Commercial and institutional parking lots lack clear guidelines and protocols. While the Smart About Salt® Council has done extensive research on winter salt application and has implemented a best management practices protocol - including training and a certification program - it’s a voluntary program. 

For this and other reasons, it’s seems that fear of liability, potential lawsuits, lack of training and best management practices have led to the consistent over-application of winter salt. 

A handful of winter salt.Maybe it’s all in our heads? In the absence of clear guidelines, fear of litigation is understandable. But the reality is we don’t know if that fear is warranted. At present, there are no studies that have examined how many lawsuits have been filed and what the outcomes have been. 
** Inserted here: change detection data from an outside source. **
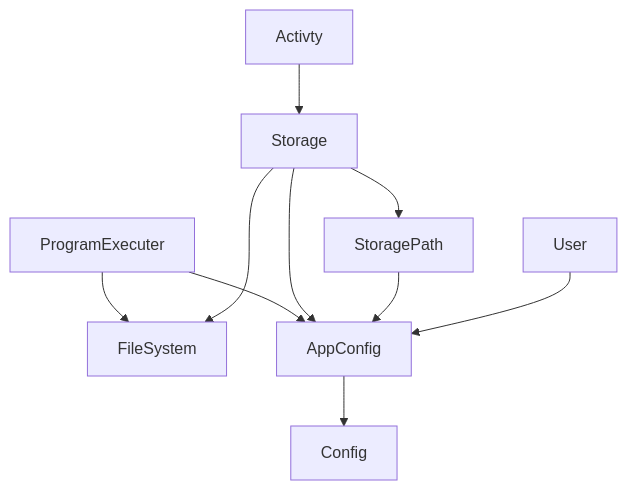
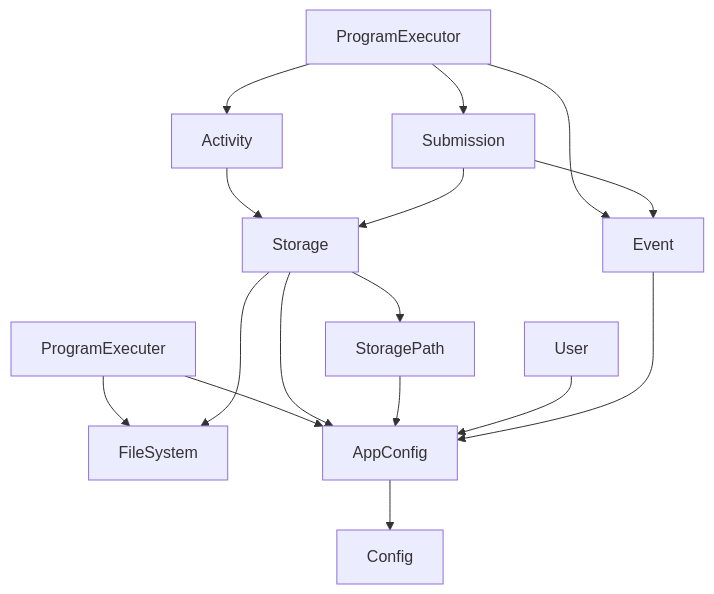
One commit to luetek/starter-web-app changed the diagram in apps/nest-app/ARCH.md. Above: the diagram before and after it, drawn with Mermaid. The commit also changed other lines of this file and 11 other files, not shown here.

````diff
--- a/apps/nest-app/ARCH.md
+++ b/apps/nest-app/ARCH.md
@@ -9,12 +9,18 @@
 ```mermaid
   graph TD;
   ProgramExecuter --> FileSystem
   ProgramExecuter --> AppConfig
-  Activty --> Storage
+  Activity --> Storage
   Storage --> FileSystem
   Storage --> StoragePath;
   Storage --> AppConfig;
   StoragePath --> AppConfig;
   User--> AppConfig;
+  ProgramExecutor --> Event;
+  ProgramExecutor --> Activity;
+  ProgramExecutor --> Submission;
+  Submission --> Event;
+  Submission --> Storage;
+  Event --> AppConfig;
   AppConfig --> Config
 ```
````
Public education is only part of the solution. We’ve heard it time and again… if only more people knew what the problem was, they’d change their behaviour and the problem would be solved. Right? Not quite. Before we can change behaviour, we need to address the reasons why people feel they can’t or don’t want to change their behaviour. 

What We're Doing

Partnering for Change. We think the answers depend on collaboration. We’ve created a Salt Working Group, bringing together experts from the public sector, private sector, nongovernmental organizations, legal community and regulators.

Informing Guidelines. This winter our researchers will be using a friction tester to track the results of salt application on various surfaces in the watershed. The goal is to determine the right amount of salt to achieve safe conditions. Our friction tester uses the same technology as airport testers. 

Parking Lot Design with Winter in Mind. We’ve developed design guidelines for commercial and institutional parking lots. If these guidelines are followed, less winter salt is required. We’re also encouraging municipalities to incorporate these guidelines into their policies. 

A excessive amount of of winter salt in a parking lot.The Solutions 

You are Key to the Solution. What you can do for the environment when it comes to winter salt use is best summed up with three P’s: Preparation, Patience and Pressure. 

Preparation: Shovel your driveway and sidewalk as soon as possible so ice doesn’t have a chance to form. Wear sturdy winter boots. Use snow tires. Redirect downspouts away from paved areas so ice can’t form.

Patience: When it snows it often takes longer to get places. Consider leaving early, or accept that you may be late. This is winter in Canada! 

Pressure: If you see excessive salt being applied, put pressure on the property owner. Tell them about the environmental consequences of applying too much. Ask them to contact us. We can direct them to agencies like Smart About Salt® to have their staff or contractors trained in correct winter salt use.​